But what do they do about this hostage? They're not professional kidnappers, they're drug dealers and party animals who have better things to do than babysit a 15 year-old kid. As Zack's straight-laced parents (David Thornton and Sharon Stone) begin to worry about their son, Zack is off pulling bong hits, trimming pot plants, engaging in underwater threesomes with beautiful girls and having the time of his life. He's young and he's alive for the first time -- sprung from his parents' strict household -- chilling alongside some of the coolest cats on the planet. As Zack sees it, his brother will pay up sooner or later and he'll have a story to tell his grandkids ... as soon as they become consenting adults, of course. Three days and 47 parties later, Johnny, as well as his partner-in-crime Frankie (a semi-muscular Justin Timberlake covered in tats), realize they might be in a little over their heads as far as this kidnapping thing goes. How's life in prison sound? So, something must be done about the kid. And no, just simply letting him go, hoping he'll cover the whole thing up with a few white lies, is not an option.
In fact, there aren't many options, except ... possibly ... whacking him. Hey, but Frankie, asked by Johnny to be Zack's primary guardian, has formed a bond with the little nuisance. So have the other members of the Truelove crew. C'mon, they're not professional hitmen, they're drug dealers and party animals who have better things to do than whack a 15 year-old kid over a $1200 debt owed by his brother. And what about all the witnesses? Ya know, the army of half-naked partygoers who, between getting stoned and having sex, managed to give Zack a cute little nickname, Stolen Boy?
Writer-director Nick Cassavetes wants you to know about each and every single witness, via one-second captions on the screen, as proof he's capable of shooting a film that's nothing at all like The Notebook. If the sex, drugs and filthy language don't convince you, perhaps the brief stylized split-screens -- thrown in for no apparent reason -- and Sharon Stone in an awkward-looking fat suit will. Tack on a bunch of one-on-one TV-style interviews with a few of the characters and Cassavetes also produces a film that's a tad too long, too drawn-out and too over-the-top.
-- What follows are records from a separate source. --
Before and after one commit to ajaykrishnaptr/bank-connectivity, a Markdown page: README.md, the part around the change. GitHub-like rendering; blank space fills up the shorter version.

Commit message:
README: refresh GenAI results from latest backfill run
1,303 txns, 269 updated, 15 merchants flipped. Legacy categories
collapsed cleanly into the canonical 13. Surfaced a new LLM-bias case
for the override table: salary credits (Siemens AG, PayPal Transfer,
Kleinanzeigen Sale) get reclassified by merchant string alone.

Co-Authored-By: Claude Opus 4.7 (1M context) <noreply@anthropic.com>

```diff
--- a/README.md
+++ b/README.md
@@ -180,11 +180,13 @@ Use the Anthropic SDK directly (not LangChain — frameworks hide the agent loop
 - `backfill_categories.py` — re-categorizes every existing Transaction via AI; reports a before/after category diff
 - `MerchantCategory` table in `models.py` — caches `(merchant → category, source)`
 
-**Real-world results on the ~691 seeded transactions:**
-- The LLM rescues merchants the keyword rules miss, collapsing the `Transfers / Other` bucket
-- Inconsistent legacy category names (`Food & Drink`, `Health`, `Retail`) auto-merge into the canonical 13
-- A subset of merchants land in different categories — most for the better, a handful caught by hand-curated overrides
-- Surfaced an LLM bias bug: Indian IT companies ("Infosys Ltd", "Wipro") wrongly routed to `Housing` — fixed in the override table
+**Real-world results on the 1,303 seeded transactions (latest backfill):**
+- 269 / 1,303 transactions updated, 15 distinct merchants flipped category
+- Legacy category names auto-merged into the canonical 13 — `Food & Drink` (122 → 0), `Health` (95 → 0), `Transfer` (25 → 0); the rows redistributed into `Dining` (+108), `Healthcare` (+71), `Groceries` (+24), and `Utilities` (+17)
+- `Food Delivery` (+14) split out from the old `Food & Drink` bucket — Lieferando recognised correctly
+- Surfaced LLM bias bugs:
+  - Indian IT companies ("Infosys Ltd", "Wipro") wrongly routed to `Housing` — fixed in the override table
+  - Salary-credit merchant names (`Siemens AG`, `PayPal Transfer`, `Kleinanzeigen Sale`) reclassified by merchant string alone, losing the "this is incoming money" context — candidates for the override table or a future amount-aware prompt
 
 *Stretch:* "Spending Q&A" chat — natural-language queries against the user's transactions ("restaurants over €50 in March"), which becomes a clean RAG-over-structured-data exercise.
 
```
And it's based on a true-life story -- that of Jesse James Hollywood (changed to Johnny Truelove for the film since his case is still pending), one of the youngest people ever featured on the FBI's 10 Most Wanted list. Google him if you want to know what happens in the end. And that's part of the problem with Alpha Dog. Not only do we despise these characters throughout, but the climax, while powerful, doesn't carry the same effect for someone who knows about the case. But those folks who don't know about Jesse James Hollywood, who have somehow missed the news reports and Court TV specials, might enjoy the film's slow build-up (if you can see through the bong smoke) -- it sort of feels like a ticking time-bomb is about to go off and you don't know when, where or how it will explode. While it's easy to say Justin Timberlake is the best part of the film (partly because he's playing a character written to ooze with coolness), perhaps that's not such a bad thing.
Wow, I can't believe I just said that.